How many times do you use? What time phrases suits you? I’ll be with you in a heartbeat. It’ll be done in three shakes of a lamb’s tail. Only six sleeps to your birthday. The empire lasted five generations.
‘Time flies like an arrow. Fruit flies like a banana.’; an old joke is a new tease for grandchildren. Does time really advance like the arrow or is that an illusion? Isn’t it interesting how spacetime can bend with gravity as does the trajectory of the arrow over distances longer than are common in olympic archery?[Read more…] about Plenty of Times 1
We’ll be walking to the Somme this day next year or perhaps the year after, pandemic dependent. The day’s walk will be mostly through lands occupied by Germany in 1916, east of the main battlefields of the Somme. We’ll walk south from Bapaume, passing Combles and finishing in Péronne. I look forward to the opportunity to visit some of the sites not out of macabre interest but to remind me just how fragile peace can be. Assuming things haven’t kicked off again in post-pandemic melt-downs.
Still under curfew, I trawled disk drives yesterday and recovered a lot of ‘missing’ photos. Among them were some memories of a month in the Caspian. Ironically, my first memory was my return journey.[Read more…] about Caspian Fishing
A 2017 Dalkey Book Festival talk I attended has lingered in memory.
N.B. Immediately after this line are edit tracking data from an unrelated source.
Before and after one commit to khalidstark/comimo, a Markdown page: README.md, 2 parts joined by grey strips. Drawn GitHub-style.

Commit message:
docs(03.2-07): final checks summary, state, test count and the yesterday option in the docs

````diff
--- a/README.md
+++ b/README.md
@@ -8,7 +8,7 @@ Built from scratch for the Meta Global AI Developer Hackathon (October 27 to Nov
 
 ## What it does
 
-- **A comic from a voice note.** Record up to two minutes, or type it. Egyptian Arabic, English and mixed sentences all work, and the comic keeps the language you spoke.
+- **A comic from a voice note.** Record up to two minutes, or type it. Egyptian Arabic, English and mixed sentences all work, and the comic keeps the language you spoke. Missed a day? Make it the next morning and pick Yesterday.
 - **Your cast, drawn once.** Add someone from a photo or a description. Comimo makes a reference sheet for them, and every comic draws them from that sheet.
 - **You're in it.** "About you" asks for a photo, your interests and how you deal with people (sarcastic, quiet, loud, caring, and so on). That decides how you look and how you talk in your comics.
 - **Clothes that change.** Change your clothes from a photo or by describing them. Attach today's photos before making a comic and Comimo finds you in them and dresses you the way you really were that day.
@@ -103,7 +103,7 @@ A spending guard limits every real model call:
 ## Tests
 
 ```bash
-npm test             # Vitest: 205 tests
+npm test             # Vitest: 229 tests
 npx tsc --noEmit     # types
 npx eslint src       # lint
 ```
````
It was ostensibly about America, Russia and the new Cold War. It awoke something else in me. I was, at that time, professionally engaged in seeking geosicence applications for algorithms and machines that could learn. What I sought was time. I saw (and see) algos and ML as labour saving devices like the clothes- and dish- washers that continue to liberate people from drudgery. Freedom from repetitive, mind numbing tasks, creates the opportunity to pursue more rewarding things. And I sought to help my colleagues find unseen correlations, derive new insights and put their time to more creative uses. There wasn’t an easy answer to be had.[Read more…] about Networth$
You may have noticed the spine of Austin Kleon’s Steal Like an Artist in a recent photo I posted. There’s a line in it that advises that ‘The best advice is not to write what you know, it’s to write what you like.’ And with such confirmation I feel encouraged to meld it with an Anne Lamott aphorism that’s infected the web: ‘Every thing that happened to you is yours; people should have behaved better.’
Are these observations deserving of reflection and expression? They certainly contributed to my rereading an older walking commentary blog to see if I’m repeating themes close to my heart and of course, create an opportunity to steal from myself. Which led me down some old paths this morning and a return to a personal favourite theme which is that one’s point of view depends on the view point. Mountain tops become islands if you are looking down from a peak above a cloud filled valley.[Read more…] about Future Imperfect